# [TASK GOAL]
Look through the listing below, find every line with the string "file", and copy it.

# [DATASET EXTRACT]

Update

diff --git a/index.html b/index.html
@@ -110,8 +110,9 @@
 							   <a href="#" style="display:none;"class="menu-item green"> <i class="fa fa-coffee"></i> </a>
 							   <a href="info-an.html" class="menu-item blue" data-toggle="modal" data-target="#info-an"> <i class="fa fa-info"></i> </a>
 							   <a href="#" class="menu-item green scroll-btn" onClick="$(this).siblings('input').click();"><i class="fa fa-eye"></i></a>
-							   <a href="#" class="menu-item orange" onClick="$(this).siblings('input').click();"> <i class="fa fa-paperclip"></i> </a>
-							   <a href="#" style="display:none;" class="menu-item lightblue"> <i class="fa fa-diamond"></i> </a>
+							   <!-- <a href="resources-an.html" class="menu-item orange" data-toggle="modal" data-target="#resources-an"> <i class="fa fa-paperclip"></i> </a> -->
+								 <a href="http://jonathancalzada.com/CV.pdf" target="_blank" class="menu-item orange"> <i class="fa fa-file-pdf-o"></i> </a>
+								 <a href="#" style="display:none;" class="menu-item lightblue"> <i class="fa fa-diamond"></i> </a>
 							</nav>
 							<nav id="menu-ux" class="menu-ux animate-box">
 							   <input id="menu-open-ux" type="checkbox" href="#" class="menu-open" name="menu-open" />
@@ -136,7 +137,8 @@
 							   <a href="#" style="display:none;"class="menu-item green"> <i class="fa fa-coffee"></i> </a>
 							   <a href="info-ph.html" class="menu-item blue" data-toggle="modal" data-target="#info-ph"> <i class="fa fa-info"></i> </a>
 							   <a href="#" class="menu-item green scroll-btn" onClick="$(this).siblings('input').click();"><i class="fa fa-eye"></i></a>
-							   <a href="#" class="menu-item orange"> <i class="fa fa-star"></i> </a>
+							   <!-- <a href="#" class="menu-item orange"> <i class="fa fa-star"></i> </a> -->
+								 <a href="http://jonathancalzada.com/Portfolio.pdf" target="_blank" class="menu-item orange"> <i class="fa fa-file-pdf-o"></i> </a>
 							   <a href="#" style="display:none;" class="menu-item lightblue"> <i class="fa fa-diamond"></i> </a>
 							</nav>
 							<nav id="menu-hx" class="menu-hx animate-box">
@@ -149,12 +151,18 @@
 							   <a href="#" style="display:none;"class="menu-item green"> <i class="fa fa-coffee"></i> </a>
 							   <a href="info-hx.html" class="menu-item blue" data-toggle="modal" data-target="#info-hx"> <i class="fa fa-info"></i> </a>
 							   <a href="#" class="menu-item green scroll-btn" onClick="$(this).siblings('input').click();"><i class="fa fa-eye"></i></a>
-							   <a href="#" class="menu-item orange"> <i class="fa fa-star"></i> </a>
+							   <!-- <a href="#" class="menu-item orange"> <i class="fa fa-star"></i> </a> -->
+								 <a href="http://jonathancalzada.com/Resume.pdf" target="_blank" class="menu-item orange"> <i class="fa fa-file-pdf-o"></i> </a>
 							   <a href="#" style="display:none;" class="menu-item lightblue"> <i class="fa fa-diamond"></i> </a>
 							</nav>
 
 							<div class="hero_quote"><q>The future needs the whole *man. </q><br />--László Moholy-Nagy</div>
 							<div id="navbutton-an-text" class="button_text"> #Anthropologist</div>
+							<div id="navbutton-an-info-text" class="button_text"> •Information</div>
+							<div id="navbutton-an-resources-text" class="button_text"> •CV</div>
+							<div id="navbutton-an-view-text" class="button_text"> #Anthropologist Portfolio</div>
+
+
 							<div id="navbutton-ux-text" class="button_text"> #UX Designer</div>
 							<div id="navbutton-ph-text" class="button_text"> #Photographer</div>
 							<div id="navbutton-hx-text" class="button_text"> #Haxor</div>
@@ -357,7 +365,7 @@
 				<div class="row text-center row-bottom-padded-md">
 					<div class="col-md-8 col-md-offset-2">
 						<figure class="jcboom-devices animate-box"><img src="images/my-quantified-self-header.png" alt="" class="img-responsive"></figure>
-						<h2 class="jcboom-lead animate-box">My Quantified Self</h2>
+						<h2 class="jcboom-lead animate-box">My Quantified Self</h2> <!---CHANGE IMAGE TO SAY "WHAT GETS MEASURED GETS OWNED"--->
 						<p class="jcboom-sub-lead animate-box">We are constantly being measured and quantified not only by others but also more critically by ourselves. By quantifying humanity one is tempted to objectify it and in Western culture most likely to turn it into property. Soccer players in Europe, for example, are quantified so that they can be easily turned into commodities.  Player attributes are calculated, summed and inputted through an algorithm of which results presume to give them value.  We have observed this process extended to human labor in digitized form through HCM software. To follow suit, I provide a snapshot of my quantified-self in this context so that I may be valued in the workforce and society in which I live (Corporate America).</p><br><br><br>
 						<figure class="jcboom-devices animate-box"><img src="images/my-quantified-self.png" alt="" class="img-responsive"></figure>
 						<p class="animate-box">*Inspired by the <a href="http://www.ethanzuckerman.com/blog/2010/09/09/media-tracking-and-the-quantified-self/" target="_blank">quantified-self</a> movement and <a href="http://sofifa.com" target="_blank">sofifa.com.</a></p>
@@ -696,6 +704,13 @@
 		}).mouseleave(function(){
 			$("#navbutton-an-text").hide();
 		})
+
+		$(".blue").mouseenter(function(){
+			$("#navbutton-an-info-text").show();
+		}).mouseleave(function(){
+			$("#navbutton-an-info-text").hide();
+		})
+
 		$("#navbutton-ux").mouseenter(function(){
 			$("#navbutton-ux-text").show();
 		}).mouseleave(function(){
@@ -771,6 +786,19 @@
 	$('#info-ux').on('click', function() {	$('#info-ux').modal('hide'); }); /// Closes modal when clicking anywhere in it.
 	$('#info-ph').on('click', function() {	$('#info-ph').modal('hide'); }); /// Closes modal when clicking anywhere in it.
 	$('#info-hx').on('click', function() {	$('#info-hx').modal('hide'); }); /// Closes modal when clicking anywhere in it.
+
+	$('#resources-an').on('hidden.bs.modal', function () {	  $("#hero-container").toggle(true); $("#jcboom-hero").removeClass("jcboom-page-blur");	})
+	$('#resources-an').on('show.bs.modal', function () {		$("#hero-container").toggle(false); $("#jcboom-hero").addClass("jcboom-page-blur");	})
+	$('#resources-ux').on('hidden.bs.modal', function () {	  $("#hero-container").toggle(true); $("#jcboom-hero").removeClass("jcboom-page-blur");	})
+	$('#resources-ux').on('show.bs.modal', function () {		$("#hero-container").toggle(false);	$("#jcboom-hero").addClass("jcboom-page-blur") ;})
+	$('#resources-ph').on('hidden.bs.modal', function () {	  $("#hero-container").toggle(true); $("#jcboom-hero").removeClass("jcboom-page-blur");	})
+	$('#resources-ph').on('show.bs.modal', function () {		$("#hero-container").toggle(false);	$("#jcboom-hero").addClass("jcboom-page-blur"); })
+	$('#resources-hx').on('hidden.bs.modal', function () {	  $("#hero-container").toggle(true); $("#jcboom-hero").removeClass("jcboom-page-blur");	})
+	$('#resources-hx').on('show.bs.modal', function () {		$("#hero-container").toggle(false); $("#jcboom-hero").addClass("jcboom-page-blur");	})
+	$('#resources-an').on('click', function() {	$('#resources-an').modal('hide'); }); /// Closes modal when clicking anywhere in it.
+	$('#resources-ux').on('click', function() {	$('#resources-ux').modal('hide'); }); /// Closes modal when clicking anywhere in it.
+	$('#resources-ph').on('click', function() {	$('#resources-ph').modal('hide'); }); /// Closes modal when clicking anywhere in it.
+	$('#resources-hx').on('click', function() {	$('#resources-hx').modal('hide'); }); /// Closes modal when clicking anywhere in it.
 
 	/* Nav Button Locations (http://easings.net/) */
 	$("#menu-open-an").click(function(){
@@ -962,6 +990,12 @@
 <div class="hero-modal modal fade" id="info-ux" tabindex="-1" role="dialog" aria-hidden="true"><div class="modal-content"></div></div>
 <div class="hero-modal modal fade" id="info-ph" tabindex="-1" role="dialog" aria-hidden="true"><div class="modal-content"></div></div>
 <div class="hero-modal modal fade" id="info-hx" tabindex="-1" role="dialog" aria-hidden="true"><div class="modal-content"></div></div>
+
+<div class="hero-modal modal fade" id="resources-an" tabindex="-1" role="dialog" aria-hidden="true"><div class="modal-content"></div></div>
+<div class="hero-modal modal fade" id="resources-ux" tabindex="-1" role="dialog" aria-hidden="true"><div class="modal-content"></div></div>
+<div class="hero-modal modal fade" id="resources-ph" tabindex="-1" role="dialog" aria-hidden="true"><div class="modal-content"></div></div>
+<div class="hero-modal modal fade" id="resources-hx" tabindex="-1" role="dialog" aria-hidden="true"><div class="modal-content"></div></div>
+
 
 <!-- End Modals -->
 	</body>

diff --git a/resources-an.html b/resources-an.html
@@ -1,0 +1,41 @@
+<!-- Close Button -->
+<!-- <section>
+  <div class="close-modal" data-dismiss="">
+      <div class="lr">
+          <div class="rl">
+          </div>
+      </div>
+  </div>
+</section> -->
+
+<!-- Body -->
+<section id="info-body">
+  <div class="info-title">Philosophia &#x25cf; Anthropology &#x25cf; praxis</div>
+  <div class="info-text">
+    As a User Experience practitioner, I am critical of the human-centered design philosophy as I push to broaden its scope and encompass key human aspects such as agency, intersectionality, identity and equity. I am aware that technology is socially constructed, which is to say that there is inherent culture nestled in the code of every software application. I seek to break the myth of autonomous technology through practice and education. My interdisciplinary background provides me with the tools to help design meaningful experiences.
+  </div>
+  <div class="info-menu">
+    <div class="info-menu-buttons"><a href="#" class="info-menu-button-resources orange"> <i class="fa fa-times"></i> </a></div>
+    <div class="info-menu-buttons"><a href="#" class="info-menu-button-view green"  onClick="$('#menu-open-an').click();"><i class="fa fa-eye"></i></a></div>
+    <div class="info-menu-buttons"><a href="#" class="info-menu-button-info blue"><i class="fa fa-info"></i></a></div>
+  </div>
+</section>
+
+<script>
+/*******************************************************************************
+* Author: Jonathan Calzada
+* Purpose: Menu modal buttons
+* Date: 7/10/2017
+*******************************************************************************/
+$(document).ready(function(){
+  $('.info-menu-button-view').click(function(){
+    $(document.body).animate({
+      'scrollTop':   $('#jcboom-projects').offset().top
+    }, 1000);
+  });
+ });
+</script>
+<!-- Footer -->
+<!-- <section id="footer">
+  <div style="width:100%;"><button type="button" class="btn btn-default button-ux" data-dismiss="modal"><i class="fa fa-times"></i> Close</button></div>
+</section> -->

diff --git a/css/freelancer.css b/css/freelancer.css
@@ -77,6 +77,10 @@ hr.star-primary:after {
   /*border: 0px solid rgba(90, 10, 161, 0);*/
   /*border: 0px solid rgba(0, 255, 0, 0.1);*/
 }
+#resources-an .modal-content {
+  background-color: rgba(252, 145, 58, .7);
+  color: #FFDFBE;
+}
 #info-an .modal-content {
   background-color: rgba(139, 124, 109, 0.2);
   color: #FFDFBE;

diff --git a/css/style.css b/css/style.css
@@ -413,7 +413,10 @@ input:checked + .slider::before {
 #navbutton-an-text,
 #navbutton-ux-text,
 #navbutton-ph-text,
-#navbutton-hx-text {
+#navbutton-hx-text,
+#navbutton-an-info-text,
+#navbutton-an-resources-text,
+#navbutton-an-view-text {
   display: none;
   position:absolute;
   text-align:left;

# [SOLUTION TO THE PROBLEM]
+								 <a href="http://jonathancalzada.com/CV.pdf" target="_blank" class="menu-item orange"> <i class="fa fa-file-pdf-o"></i> </a>
+								 <a href="http://jonathancalzada.com/Portfolio.pdf" target="_blank" class="menu-item orange"> <i class="fa fa-file-pdf-o"></i> </a>
+								 <a href="http://jonathancalzada.com/Resume.pdf" target="_blank" class="menu-item orange"> <i class="fa fa-file-pdf-o"></i> </a>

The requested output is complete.